> Task directions: From the listing below, pull out all lines with "Skill" in them.

> Data for analysis:
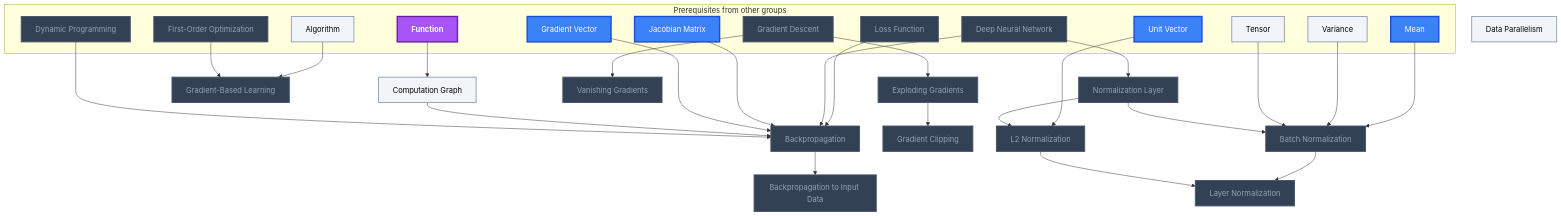
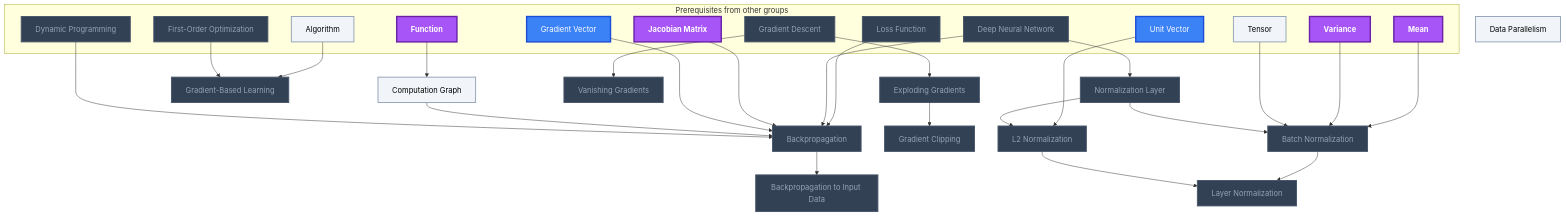
Before and after one commit to MRauf1/My-Notes: diagram 19 of 21 in Gamification/Skill Trees/Deep Learning.md, drawn with Mermaid. The commit also changed other lines of this file and 73 other files, not shown here.

````diff
--- a/Gamification/Skill Trees/Deep Learning.md
+++ b/Gamification/Skill Trees/Deep Learning.md
@@ -1161,66 +1161,66 @@
 ```mermaid
 flowchart TD
     classDef planned fill:#1E293B,stroke:#64748B,stroke-width:2px,stroke-dasharray:5 5,color:#94A3B8;
     classDef locked fill:#334155,stroke:#475569,stroke-width:2px,color:#94A3B8;
     classDef L0 fill:#F1F5F9,stroke:#94A3B8,stroke-width:2px,color:#000000;
     classDef L1 fill:#22C55E,stroke:#15803D,stroke-width:2px,color:#000000;
     classDef L2 fill:#3B82F6,stroke:#1D4ED8,stroke-width:3px,color:#FFFFFF;
     classDef L3 fill:#A855F7,stroke:#6B21A8,stroke-width:3px,color:#FFFFFF,font-weight:bold;
     classDef L4 fill:#F97316,stroke:#C2410C,stroke-width:4px,color:#000000,font-weight:bold;
     classDef L5 fill:#FFD700,stroke:#FF8C00,stroke-width:5px,color:#000000,font-weight:bold;
     classDef rusty stroke:#8B4513,stroke-width:4px,stroke-dasharray:3 3;
     subgraph sg_prereqs["Prerequisites from other groups"]
         n_algorithm["Algorithm"]
         n_first_order_optimization["First-Order Optimization"]
         n_gradient_descent["Gradient Descent"]
         n_function["Function"]
         n_loss_function["Loss Function"]
         n_deep_neural_network["Deep Neural Network"]
         n_jacobian_matrix["Jacobian Matrix"]
         n_gradient_vector["Gradient Vector"]
         n_dynamic_programming["Dynamic Programming"]
         n_mean["Mean"]
         n_variance["Variance"]
         n_tensor["Tensor"]
         n_unit_vector["Unit Vector"]
     end
     n_computation_graph["Computation Graph"]
     n_backpropagation["Backpropagation"]
     n_backpropagation_to_input_data["Backpropagation to Input Data"]
     n_gradient_based_learning["Gradient-Based Learning"]
     n_exploding_gradients["Exploding Gradients"]
     n_vanishing_gradients["Vanishing Gradients"]
     n_gradient_clipping["Gradient Clipping"]
     n_normalization_layer["Normalization Layer"]
     n_batch_normalization["Batch Normalization"]
     n_layer_normalization["Layer Normalization"]
     n_l2_normalization["L2 Normalization"]
     n_data_parallelism["Data Parallelism"]
     n_algorithm --> n_gradient_based_learning
     n_first_order_optimization --> n_gradient_based_learning
     n_gradient_descent --> n_exploding_gradients
     n_exploding_gradients --> n_gradient_clipping
     n_gradient_descent --> n_vanishing_gradients
     n_function --> n_computation_graph
     n_loss_function --> n_backpropagation
     n_deep_neural_network --> n_backpropagation
     n_jacobian_matrix --> n_backpropagation
     n_gradient_vector --> n_backpropagation
     n_computation_graph --> n_backpropagation
     n_dynamic_programming --> n_backpropagation
     n_backpropagation --> n_backpropagation_to_input_data
     n_deep_neural_network --> n_normalization_layer
     n_mean --> n_batch_normalization
     n_variance --> n_batch_normalization
     n_tensor --> n_batch_normalization
     n_normalization_layer --> n_batch_normalization
     n_unit_vector --> n_l2_normalization
     n_normalization_layer --> n_l2_normalization
     n_batch_normalization --> n_layer_normalization
     n_l2_normalization --> n_layer_normalization
     class n_first_order_optimization,n_gradient_descent,n_loss_function,n_deep_neural_network,n_dynamic_programming,n_backpropagation,n_backpropagation_to_input_data,n_gradient_based_learning,n_exploding_gradients,n_vanishing_gradients,n_gradient_clipping,n_normalization_layer,n_batch_normalization,n_layer_normalization,n_l2_normalization locked;
-    class n_algorithm,n_variance,n_tensor,n_computation_graph,n_data_parallelism L0;
-    class n_jacobian_matrix,n_gradient_vector,n_mean,n_unit_vector L2;
-    class n_function L3;
+    class n_algorithm,n_tensor,n_computation_graph,n_data_parallelism L0;
+    class n_gradient_vector,n_unit_vector L2;
+    class n_function,n_jacobian_matrix,n_mean,n_variance L3;
     class n_algorithm,n_first_order_optimization,n_gradient_descent,n_function,n_loss_function,n_deep_neural_network,n_jacobian_matrix,n_gradient_vector,n_dynamic_programming,n_mean,n_variance,n_tensor,n_unit_vector,n_computation_graph,n_backpropagation,n_backpropagation_to_input_data,n_gradient_based_learning,n_exploding_gradients,n_vanishing_gradients,n_gradient_clipping,n_normalization_layer,n_batch_normalization,n_layer_normalization,n_l2_normalization,n_data_parallelism internal-link;
 ```
````
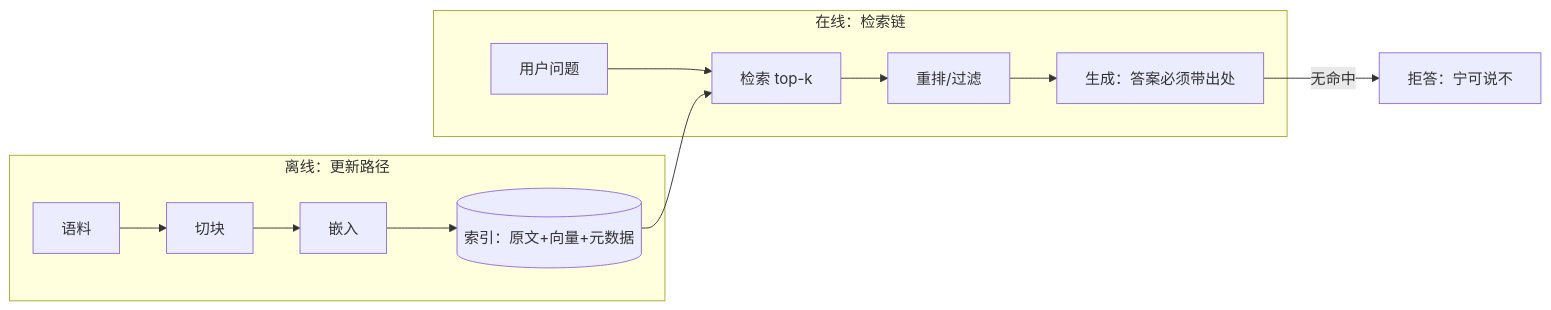
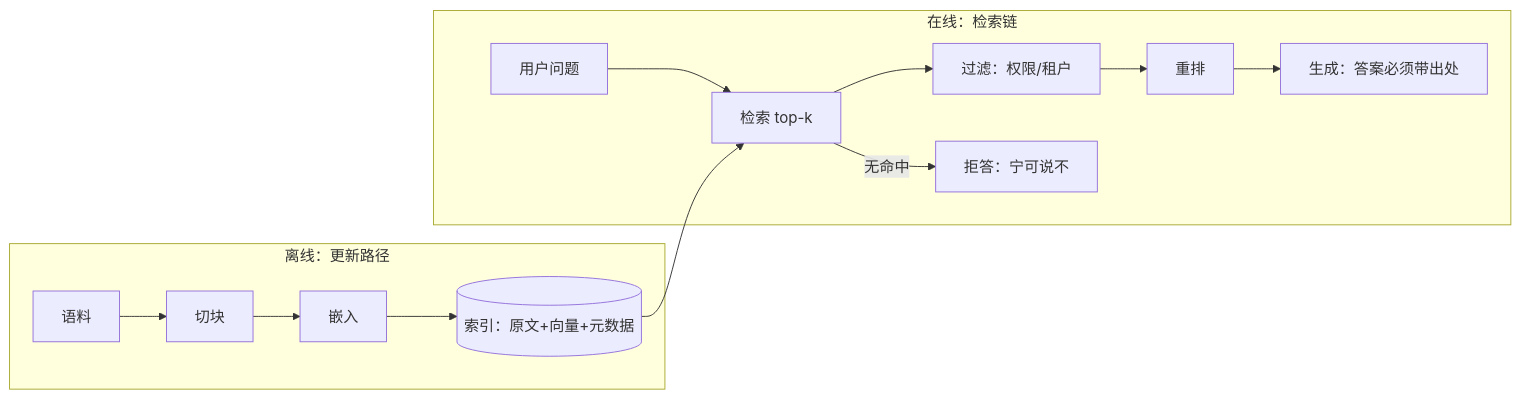
The diagram in docs/zh/tech/04-grounding/index.md (zenHeart/learn-ai), drawn with Mermaid before and after one commit. The commit also changed other lines of this file and 67 other files, not shown here.

````diff
--- a/docs/zh/tech/04-grounding/index.md
+++ b/docs/zh/tech/04-grounding/index.md
@@ -35,11 +35,11 @@
 ```mermaid
 flowchart LR
     subgraph 离线管道["离线：更新路径"]
         A[语料] --> B[切块] --> C[嵌入] --> D[(索引：原文+向量+元数据)]
     end
     subgraph 在线链路["在线：检索链"]
-        Q[用户问题] --> E[检索 top-k] --> F[重排/过滤] --> G[生成：答案必须带出处]
+        Q[用户问题] --> E[检索 top-k] --> F[过滤：权限/租户] --> G[重排] --> H[生成：答案必须带出处]
+        E -->|无命中| R[拒答：宁可说不]
     end
     D --> E
-    G -->|无命中| R[拒答：宁可说不]
 ```
````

> The completed task:
Before and after one commit to MRauf1/My-Notes: diagram 19 of 21 in Gamification/Skill Trees/Deep Learning.md, drawn with Mermaid. The commit also changed other lines of this file and 73 other files, not shown here.
--- a/Gamification/Skill Trees/Deep Learning.md
+++ b/Gamification/Skill Trees/Deep Learning.md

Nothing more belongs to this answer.